Exercise: Show all lines of the listing that hold the word "file".

Supplied material:
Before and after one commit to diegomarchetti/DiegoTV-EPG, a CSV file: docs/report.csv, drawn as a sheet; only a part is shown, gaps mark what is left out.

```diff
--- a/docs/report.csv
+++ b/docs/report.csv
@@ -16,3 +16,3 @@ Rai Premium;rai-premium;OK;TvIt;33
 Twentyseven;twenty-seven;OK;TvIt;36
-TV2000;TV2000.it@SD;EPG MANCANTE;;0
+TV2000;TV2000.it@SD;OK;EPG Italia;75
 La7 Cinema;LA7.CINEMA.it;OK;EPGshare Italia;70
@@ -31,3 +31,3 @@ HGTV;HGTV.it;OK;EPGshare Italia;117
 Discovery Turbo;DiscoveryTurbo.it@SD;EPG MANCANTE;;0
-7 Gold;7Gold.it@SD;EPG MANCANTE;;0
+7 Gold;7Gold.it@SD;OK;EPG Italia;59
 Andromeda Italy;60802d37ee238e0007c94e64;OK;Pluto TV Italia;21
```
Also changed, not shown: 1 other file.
---
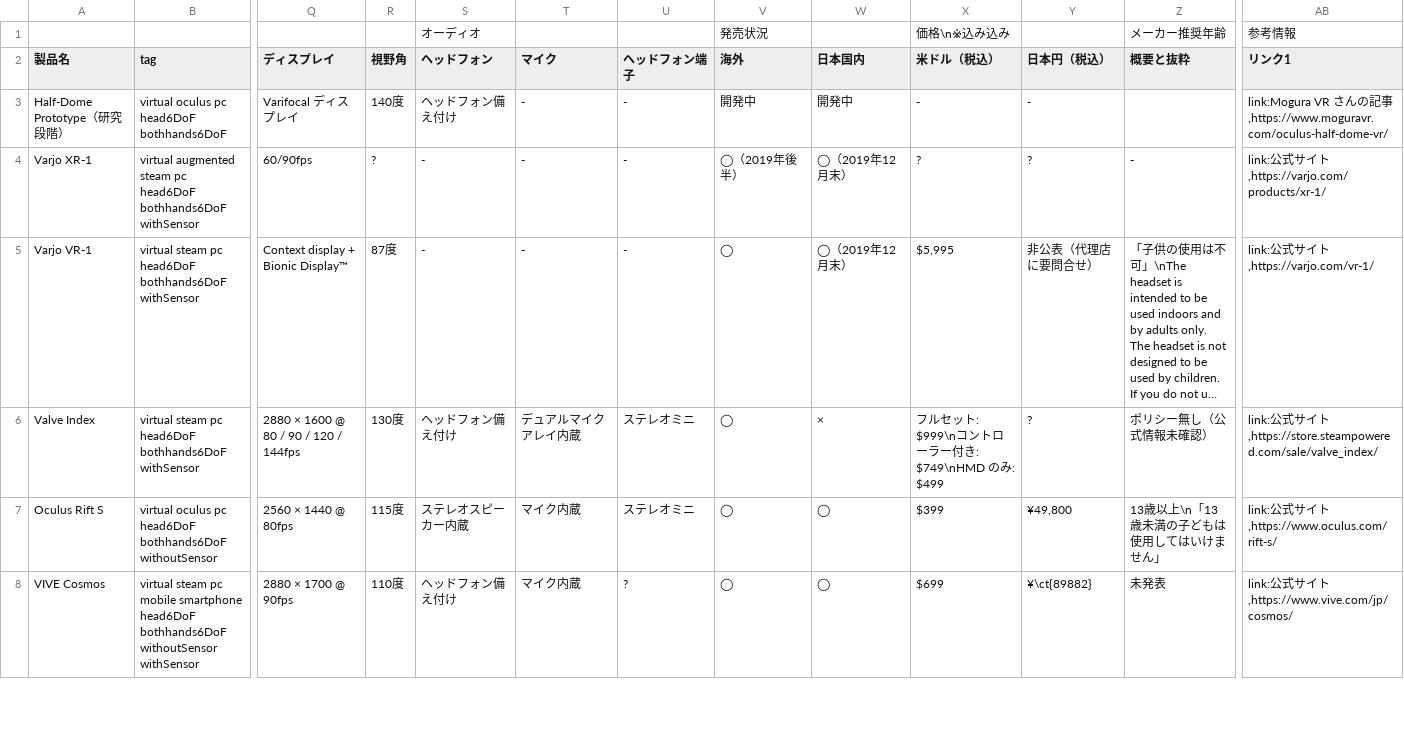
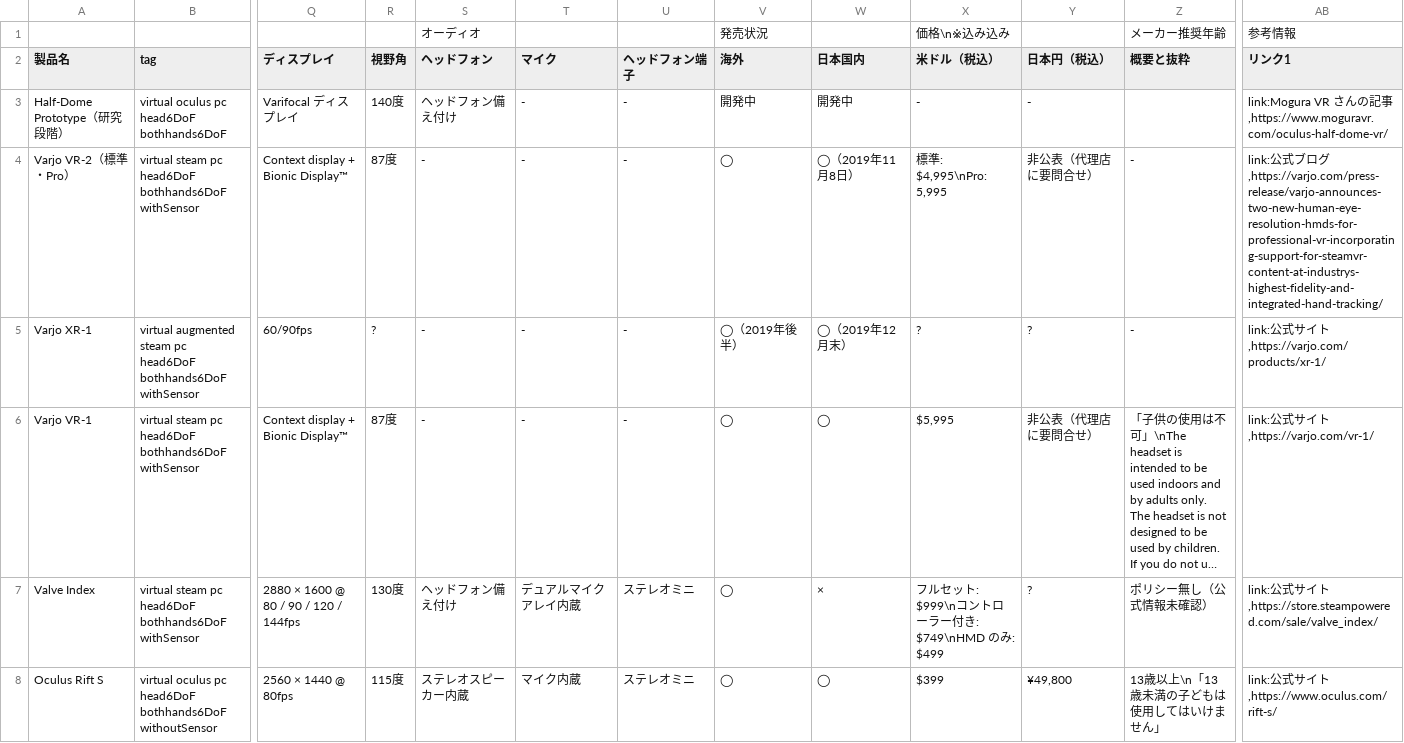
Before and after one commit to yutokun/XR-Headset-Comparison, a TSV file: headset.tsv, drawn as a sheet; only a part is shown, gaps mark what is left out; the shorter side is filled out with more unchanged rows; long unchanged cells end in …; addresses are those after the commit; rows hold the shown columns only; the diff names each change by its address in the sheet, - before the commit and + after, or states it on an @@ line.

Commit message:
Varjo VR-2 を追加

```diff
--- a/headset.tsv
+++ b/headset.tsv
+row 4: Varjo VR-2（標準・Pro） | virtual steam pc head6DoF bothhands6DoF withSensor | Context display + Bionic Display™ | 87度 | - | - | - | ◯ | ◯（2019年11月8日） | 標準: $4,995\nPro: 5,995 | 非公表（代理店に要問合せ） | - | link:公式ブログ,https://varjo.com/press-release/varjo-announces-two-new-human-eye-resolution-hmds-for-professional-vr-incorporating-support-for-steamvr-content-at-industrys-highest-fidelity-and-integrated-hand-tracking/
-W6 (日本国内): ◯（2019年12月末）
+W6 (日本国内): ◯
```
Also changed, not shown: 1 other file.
--
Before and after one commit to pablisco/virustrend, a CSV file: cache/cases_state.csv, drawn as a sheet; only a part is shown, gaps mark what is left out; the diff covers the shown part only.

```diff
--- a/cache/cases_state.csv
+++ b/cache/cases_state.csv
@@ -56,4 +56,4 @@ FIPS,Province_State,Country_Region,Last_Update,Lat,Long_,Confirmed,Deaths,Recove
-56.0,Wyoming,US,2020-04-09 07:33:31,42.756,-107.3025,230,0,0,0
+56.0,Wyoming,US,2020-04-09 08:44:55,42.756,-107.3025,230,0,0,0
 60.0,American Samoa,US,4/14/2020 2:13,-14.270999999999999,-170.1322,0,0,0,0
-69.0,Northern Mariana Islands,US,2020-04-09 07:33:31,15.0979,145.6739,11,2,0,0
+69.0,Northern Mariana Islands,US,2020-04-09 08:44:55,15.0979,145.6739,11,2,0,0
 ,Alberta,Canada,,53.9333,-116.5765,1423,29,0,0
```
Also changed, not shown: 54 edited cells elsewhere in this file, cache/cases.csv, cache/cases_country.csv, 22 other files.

Exercise result:
Before and after one commit to diegomarchetti/DiegoTV-EPG, a CSV file: docs/report.csv, drawn as a sheet; only a part is shown, gaps mark what is left out.
Also changed, not shown: 1 other file.
Before and after one commit to yutokun/XR-Headset-Comparison, a TSV file: headset.tsv, drawn as a sheet; only a part is shown, gaps mark what is left out; the shorter side is filled out with more unchanged rows; long unchanged cells end in …; addresses are those after the commit; rows hold the shown columns only; the diff names each change by its address in the sheet, - before the commit and + after, or states it on an @@ line.
Also changed, not shown: 1 other file.
Before and after one commit to pablisco/virustrend, a CSV file: cache/cases_state.csv, drawn as a sheet; only a part is shown, gaps mark what is left out; the diff covers the shown part only.
Also changed, not shown: 54 edited cells elsewhere in this file, cache/cases.csv, cache/cases_country.csv, 22 other files.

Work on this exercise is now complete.